[Source information — start]

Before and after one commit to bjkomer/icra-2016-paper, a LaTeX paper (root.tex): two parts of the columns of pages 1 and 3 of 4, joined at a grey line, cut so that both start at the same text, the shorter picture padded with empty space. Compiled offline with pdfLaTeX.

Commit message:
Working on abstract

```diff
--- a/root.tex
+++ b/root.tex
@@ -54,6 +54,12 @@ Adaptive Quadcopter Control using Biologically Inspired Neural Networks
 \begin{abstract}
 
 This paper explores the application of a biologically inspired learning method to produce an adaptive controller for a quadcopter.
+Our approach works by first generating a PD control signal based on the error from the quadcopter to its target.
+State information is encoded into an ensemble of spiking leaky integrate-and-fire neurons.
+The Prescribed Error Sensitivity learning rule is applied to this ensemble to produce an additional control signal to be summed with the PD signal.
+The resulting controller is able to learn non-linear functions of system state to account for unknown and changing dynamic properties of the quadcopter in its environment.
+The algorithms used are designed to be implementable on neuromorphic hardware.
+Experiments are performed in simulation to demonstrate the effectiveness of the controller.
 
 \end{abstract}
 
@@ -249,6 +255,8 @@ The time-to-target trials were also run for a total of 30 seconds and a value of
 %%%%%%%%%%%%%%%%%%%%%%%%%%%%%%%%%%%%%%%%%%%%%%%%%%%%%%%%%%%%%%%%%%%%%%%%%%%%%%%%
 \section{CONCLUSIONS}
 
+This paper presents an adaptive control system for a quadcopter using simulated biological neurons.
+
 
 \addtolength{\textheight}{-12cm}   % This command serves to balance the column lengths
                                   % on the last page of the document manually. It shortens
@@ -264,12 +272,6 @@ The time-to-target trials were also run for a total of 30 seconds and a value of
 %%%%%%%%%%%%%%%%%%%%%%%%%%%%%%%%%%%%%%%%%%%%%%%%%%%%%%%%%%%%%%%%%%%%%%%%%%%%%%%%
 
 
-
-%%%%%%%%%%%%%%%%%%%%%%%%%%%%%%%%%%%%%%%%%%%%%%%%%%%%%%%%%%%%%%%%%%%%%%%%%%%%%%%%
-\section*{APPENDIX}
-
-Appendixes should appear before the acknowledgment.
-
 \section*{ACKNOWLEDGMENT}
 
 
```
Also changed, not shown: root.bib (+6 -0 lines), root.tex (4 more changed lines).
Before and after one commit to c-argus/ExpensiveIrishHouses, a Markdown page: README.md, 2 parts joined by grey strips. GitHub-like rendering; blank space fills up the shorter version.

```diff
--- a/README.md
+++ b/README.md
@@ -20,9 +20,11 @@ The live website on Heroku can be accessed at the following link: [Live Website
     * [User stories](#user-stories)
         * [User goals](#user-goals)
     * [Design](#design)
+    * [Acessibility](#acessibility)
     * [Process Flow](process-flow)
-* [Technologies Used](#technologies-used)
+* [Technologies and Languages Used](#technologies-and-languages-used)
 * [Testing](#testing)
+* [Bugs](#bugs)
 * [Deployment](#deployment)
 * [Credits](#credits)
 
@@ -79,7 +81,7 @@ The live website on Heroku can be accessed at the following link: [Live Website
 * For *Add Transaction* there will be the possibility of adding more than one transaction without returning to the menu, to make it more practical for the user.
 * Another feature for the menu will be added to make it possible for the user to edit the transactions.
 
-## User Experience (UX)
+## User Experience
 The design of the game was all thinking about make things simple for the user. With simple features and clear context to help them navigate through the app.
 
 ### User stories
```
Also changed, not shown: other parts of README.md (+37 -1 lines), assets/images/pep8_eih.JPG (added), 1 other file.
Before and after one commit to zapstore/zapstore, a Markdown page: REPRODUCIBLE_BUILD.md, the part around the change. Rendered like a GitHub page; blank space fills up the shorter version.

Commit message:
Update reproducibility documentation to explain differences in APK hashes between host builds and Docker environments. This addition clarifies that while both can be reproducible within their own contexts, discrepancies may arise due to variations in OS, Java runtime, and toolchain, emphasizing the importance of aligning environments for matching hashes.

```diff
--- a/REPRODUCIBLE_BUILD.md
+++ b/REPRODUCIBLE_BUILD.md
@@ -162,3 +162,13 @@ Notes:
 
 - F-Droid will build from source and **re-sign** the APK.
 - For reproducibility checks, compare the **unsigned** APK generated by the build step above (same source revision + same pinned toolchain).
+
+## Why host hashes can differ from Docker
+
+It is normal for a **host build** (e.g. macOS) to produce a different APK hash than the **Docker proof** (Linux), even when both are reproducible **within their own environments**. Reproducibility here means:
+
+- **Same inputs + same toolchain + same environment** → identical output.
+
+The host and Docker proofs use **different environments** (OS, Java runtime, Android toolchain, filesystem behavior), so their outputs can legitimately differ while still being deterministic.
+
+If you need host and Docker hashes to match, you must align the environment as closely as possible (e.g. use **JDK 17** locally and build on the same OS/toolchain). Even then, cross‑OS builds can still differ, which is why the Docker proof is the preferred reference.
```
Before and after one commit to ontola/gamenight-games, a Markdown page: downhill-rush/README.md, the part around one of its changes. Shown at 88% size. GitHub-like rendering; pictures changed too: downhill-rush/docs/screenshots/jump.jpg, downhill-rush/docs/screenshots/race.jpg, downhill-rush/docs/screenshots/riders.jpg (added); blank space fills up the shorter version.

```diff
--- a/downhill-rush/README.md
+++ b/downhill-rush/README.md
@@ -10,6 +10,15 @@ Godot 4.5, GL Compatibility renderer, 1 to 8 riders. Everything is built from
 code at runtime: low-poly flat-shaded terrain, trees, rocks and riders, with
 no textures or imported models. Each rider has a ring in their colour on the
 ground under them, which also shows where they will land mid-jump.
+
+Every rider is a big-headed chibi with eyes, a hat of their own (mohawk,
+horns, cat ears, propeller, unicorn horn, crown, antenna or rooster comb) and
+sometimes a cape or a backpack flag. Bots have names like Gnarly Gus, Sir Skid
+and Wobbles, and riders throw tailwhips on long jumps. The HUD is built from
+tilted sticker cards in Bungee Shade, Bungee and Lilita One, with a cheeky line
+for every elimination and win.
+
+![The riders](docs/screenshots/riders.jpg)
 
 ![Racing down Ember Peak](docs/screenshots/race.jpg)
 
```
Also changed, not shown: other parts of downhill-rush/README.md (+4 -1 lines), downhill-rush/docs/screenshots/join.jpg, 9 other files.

[Source information — finish]

Task statement:
Copy out every line of the data above, exactly as given.

Answer section:
Before and after one commit to bjkomer/icra-2016-paper, a LaTeX paper (root.tex): two parts of the columns of pages 1 and 3 of 4, joined at a grey line, cut so that both start at the same text, the shorter picture padded with empty space. Compiled offline with pdfLaTeX.

Commit message:
Working on abstract

```diff
--- a/root.tex
+++ b/root.tex
@@ -54,6 +54,12 @@ Adaptive Quadcopter Control using Biologically Inspired Neural Networks
 \begin{abstract}
 
 This paper explores the application of a biologically inspired learning method to produce an adaptive controller for a quadcopter.
+Our approach works by first generating a PD control signal based on the error from the quadcopter to its target.
+State information is encoded into an ensemble of spiking leaky integrate-and-fire neurons.
+The Prescribed Error Sensitivity learning rule is applied to this ensemble to produce an additional control signal to be summed with the PD signal.
+The resulting controller is able to learn non-linear functions of system state to account for unknown and changing dynamic properties of the quadcopter in its environment.
+The algorithms used are designed to be implementable on neuromorphic hardware.
+Experiments are performed in simulation to demonstrate the effectiveness of the controller.
 
 \end{abstract}
 
@@ -249,6 +255,8 @@ The time-to-target trials were also run for a total of 30 seconds and a value of
 %%%%%%%%%%%%%%%%%%%%%%%%%%%%%%%%%%%%%%%%%%%%%%%%%%%%%%%%%%%%%%%%%%%%%%%%%%%%%%%%
 \section{CONCLUSIONS}
 
+This paper presents an adaptive control system for a quadcopter using simulated biological neurons.
+
 
 \addtolength{\textheight}{-12cm}   % This command serves to balance the column lengths
                                   % on the last page of the document manually. It shortens
@@ -264,12 +272,6 @@ The time-to-target trials were also run for a total of 30 seconds and a value of
 %%%%%%%%%%%%%%%%%%%%%%%%%%%%%%%%%%%%%%%%%%%%%%%%%%%%%%%%%%%%%%%%%%%%%%%%%%%%%%%%
 
 
-
-%%%%%%%%%%%%%%%%%%%%%%%%%%%%%%%%%%%%%%%%%%%%%%%%%%%%%%%%%%%%%%%%%%%%%%%%%%%%%%%%
-\section*{APPENDIX}
-
-Appendixes should appear before the acknowledgment.
-
 \section*{ACKNOWLEDGMENT}
 
 
```
Also changed, not shown: root.bib (+6 -0 lines), root.tex (4 more changed lines).
Before and after one commit to c-argus/ExpensiveIrishHouses, a Markdown page: README.md, 2 parts joined by grey strips. GitHub-like rendering; blank space fills up the shorter version.

```diff
--- a/README.md
+++ b/README.md
@@ -20,9 +20,11 @@ The live website on Heroku can be accessed at the following link: [Live Website
     * [User stories](#user-stories)
         * [User goals](#user-goals)
     * [Design](#design)
+    * [Acessibility](#acessibility)
     * [Process Flow](process-flow)
-* [Technologies Used](#technologies-used)
+* [Technologies and Languages Used](#technologies-and-languages-used)
 * [Testing](#testing)
+* [Bugs](#bugs)
 * [Deployment](#deployment)
 * [Credits](#credits)
 
@@ -79,7 +81,7 @@ The live website on Heroku can be accessed at the following link: [Live Website
 * For *Add Transaction* there will be the possibility of adding more than one transaction without returning to the menu, to make it more practical for the user.
 * Another feature for the menu will be added to make it possible for the user to edit the transactions.
 
-## User Experience (UX)
+## User Experience
 The design of the game was all thinking about make things simple for the user. With simple features and clear context to help them navigate through the app.
 
 ### User stories
```
Also changed, not shown: other parts of README.md (+37 -1 lines), assets/images/pep8_eih.JPG (added), 1 other file.
Before and after one commit to zapstore/zapstore, a Markdown page: REPRODUCIBLE_BUILD.md, the part around the change. Rendered like a GitHub page; blank space fills up the shorter version.

Commit message:
Update reproducibility documentation to explain differences in APK hashes between host builds and Docker environments. This addition clarifies that while both can be reproducible within their own contexts, discrepancies may arise due to variations in OS, Java runtime, and toolchain, emphasizing the importance of aligning environments for matching hashes.

```diff
--- a/REPRODUCIBLE_BUILD.md
+++ b/REPRODUCIBLE_BUILD.md
@@ -162,3 +162,13 @@ Notes:
 
 - F-Droid will build from source and **re-sign** the APK.
 - For reproducibility checks, compare the **unsigned** APK generated by the build step above (same source revision + same pinned toolchain).
+
+## Why host hashes can differ from Docker
+
+It is normal for a **host build** (e.g. macOS) to produce a different APK hash than the **Docker proof** (Linux), even when both are reproducible **within their own environments**. Reproducibility here means:
+
+- **Same inputs + same toolchain + same environment** → identical output.
+
+The host and Docker proofs use **different environments** (OS, Java runtime, Android toolchain, filesystem behavior), so their outputs can legitimately differ while still being deterministic.
+
+If you need host and Docker hashes to match, you must align the environment as closely as possible (e.g. use **JDK 17** locally and build on the same OS/toolchain). Even then, cross‑OS builds can still differ, which is why the Docker proof is the preferred reference.
```
Before and after one commit to ontola/gamenight-games, a Markdown page: downhill-rush/README.md, the part around one of its changes. Shown at 88% size. GitHub-like rendering; pictures changed too: downhill-rush/docs/screenshots/jump.jpg, downhill-rush/docs/screenshots/race.jpg, downhill-rush/docs/screenshots/riders.jpg (added); blank space fills up the shorter version.

```diff
--- a/downhill-rush/README.md
+++ b/downhill-rush/README.md
@@ -10,6 +10,15 @@ Godot 4.5, GL Compatibility renderer, 1 to 8 riders. Everything is built from
 code at runtime: low-poly flat-shaded terrain, trees, rocks and riders, with
 no textures or imported models. Each rider has a ring in their colour on the
 ground under them, which also shows where they will land mid-jump.
+
+Every rider is a big-headed chibi with eyes, a hat of their own (mohawk,
+horns, cat ears, propeller, unicorn horn, crown, antenna or rooster comb) and
+sometimes a cape or a backpack flag. Bots have names like Gnarly Gus, Sir Skid
+and Wobbles, and riders throw tailwhips on long jumps. The HUD is built from
+tilted sticker cards in Bungee Shade, Bungee and Lilita One, with a cheeky line
+for every elimination and win.
+
+![The riders](docs/screenshots/riders.jpg)
 
 ![Racing down Ember Peak](docs/screenshots/race.jpg)
 
```
Also changed, not shown: other parts of downhill-rush/README.md (+4 -1 lines), downhill-rush/docs/screenshots/join.jpg, 9 other files.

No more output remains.